My first track meet ever, I lined up for the 100m dash next to a guy wearing Air Force 1s, jean shorts, and an NFL jersey. All eight of us in the race had no idea how to get into the right stance, and were jumping around trying to get a jump on the starter’s gun. When the gun did go off, my man in the Air Forces did not waste any time getting to the finish line. While I was not the fastest guy, I had so much fun—just running.
After winning the county championship in the 200m dash in the eighth grade, I had the opportunity to run with a track club during the summer. Humility is something I learned quickly as I ran against the likes of Michael Grant, one of the fastest 13-year olds in the country. I also learned what it was to have good form, and to develop my own by studying other athletes. In high school I became a perfectionist, studying video after video of athletes like Justin Gatlin, Dwain Chambers, Aziz Zakari, and Maurice Greene. I dreamed of dominance while watching Jesse Owens run and Bob Beamon jump. I scoured professional athlete progressions on http://www.iaaf.org. I began following other high school athletes on Dyestat and Milestat. I raved about Kelly Willie and Jeremy Wariner facing off at the 2002 Golden West Invitational, both running sub-46 in the 400m dash. Brendan Christian ran 10.20 in the same meet! I wanted that kind of speed.
I was fortunate that my football coaches in college allowed me to continue running track. Both sports taught me extremely valuable lessons. I developed a mental toughness on the track that enabled me to push through a sophomore season in which I fouled out of meets for both the indoor and outdoor seasons in the triple jump, until I set a huge personal record in the Southern Conference Championship. I developed a physical toughness on the football field that created a craving for contact.
My obsession with track and field statistics bordered ridiculous. After track meets, I would spend hours studying results from meets across the country. I kept a mental log of the progression of a number of athletes and offered my predictions for the NCAA Championships, US Championships, and World Championships whenever anyone showed interest. I am itching for the indoor track and field season to begin. I did spend some time this fall expanding my knowledge of cross country running and road racing.

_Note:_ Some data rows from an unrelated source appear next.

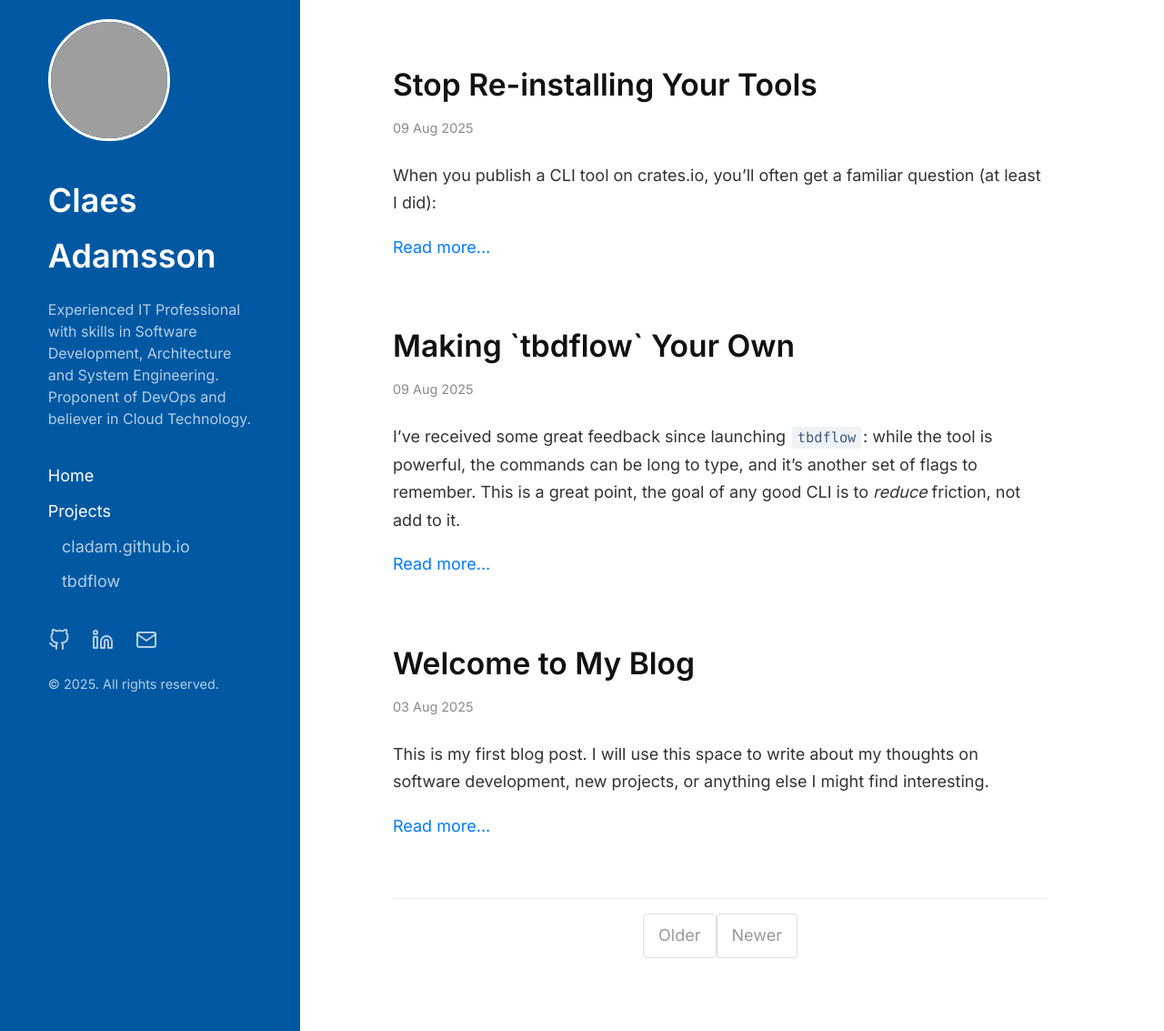
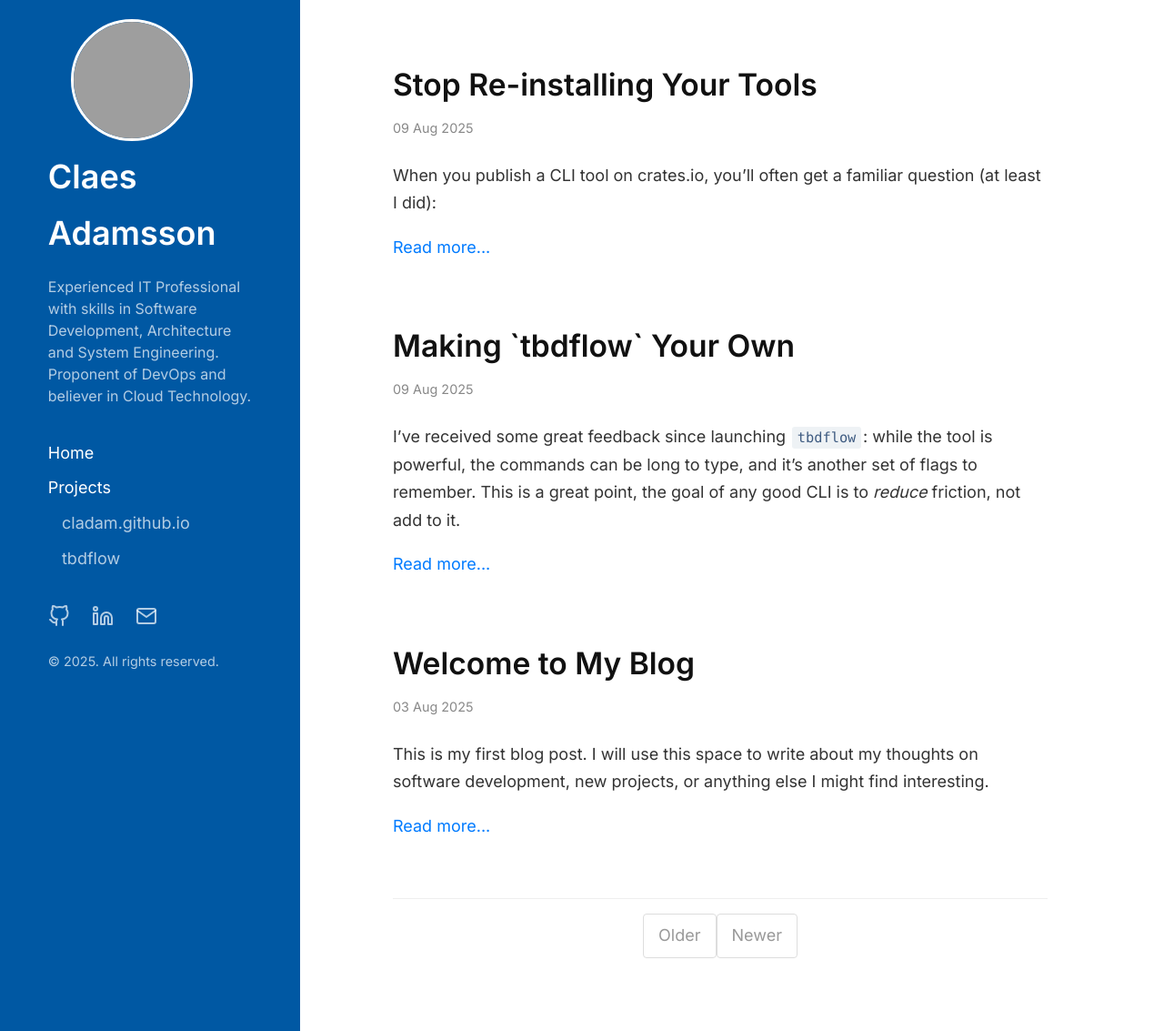
Before and after one commit to cladam/cladam.github.io, a Jekyll site: the page built from index.html, in a window 1280 px wide and 1133 px high. Shown: the whole window at 91% size. Built offline with Jekyll 4.4.1, drawn with Linux system fonts in a browser that asks for light colours; the list of posts is cut into pages by our own code; grey boxes are pictures that could not be loaded.

Commit message:
Update style.css

```diff
--- a/assets/css/style.css
+++ b/assets/css/style.css
@@ -76,7 +76,7 @@ a:hover {
     width: 128px;
     height: 128px;
     border-radius: 50%;
-    margin: 0 auto 1.6rem;
+    margin: auto 1.6rem;
     border: 3px solid var(--sidebar-highlight-color);
     object-fit: cover;
 }
```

Look forward to comprehensive commentary on track and field at the high school, collegiate, and professional levels.